== PROVIDED MATERIAL

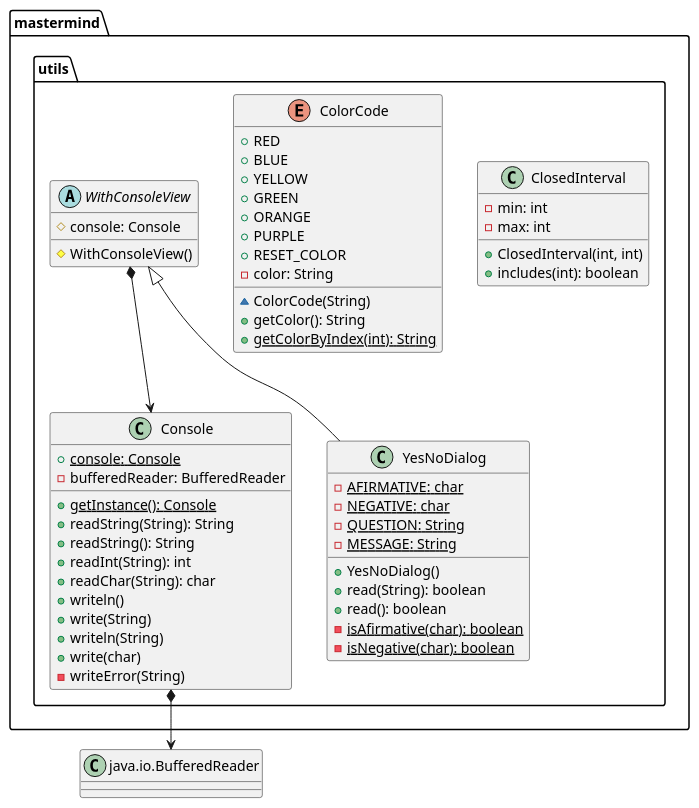
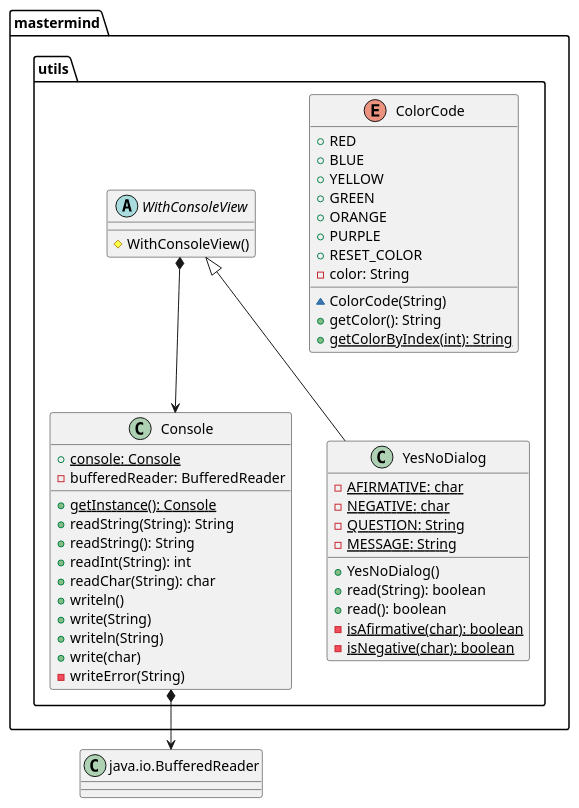
The fourth of 4 diagrams in documentView/console/docs/diagrams/src/paquetes.plantuml (SantaTecla-mastermind/solution.java.swing.socket.sql), drawn with PlantUML before and after one commit. The commit also changed other lines of this file and 2 other files, not shown here.

Commit message:
Finalizada versión documentView-console

```diff
--- a/documentView/console/docs/diagrams/src/paquetes.plantuml
+++ b/documentView/console/docs/diagrams/src/paquetes.plantuml
@@ -202,59 +200,51 @@
 @startuml mastermind.utils
 class BufferedReader as "java.io.BufferedReader"{}
-
-class  mastermind.utils.ClosedInterval{
-- min: int
-- max: int
-+ ClosedInterval(int, int)
-+ includes(int): boolean
-}
 
 enum mastermind.utils.ColorCode{
 + RED
 + BLUE
 + YELLOW
 + GREEN
 + ORANGE
 + PURPLE
 + RESET_COLOR
 - color: String
 ~ ColorCode(String)
 + getColor(): String
 + {static} getColorByIndex(int): String
 }
 
 class  mastermind.utils.Console{
 + {static} console: Console
 - bufferedReader: BufferedReader
 + {static} getInstance(): Console
 + readString(String): String
 + readString(): String
 + readInt(String): int
 + readChar(String): char
 + writeln()
 + write(String)
 + writeln(String)
 + write(char)
 - writeError(String)
 }
 mastermind.utils.Console *-down-> BufferedReader
 
 abstract class mastermind.utils.WithConsoleView{
-# console: Console
 # WithConsoleView()
 }
 mastermind.utils.WithConsoleView *-down-> mastermind.utils.Console
 
 class  mastermind.utils.YesNoDialog{
 - {static} AFIRMATIVE: char
 - {static} NEGATIVE: char
 - {static} QUESTION: String
 - {static} MESSAGE: String
 + YesNoDialog()
 + read(String): boolean
 + read(): boolean
 - {static} isAfirmative(char): boolean
 - {static} isNegative(char): boolean
 }
 mastermind.utils.WithConsoleView <|-down- mastermind.utils.YesNoDialog
 @enduml
```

====

#### TRY IT:
When the string "char" occurs in a line of the material, that line belongs in the answer.

#### ANSWER FOR THE TASK:
 + readChar(String): char
 + write(char)
 - {static} AFIRMATIVE: char
 - {static} NEGATIVE: char
 - {static} isAfirmative(char): boolean
 - {static} isNegative(char): boolean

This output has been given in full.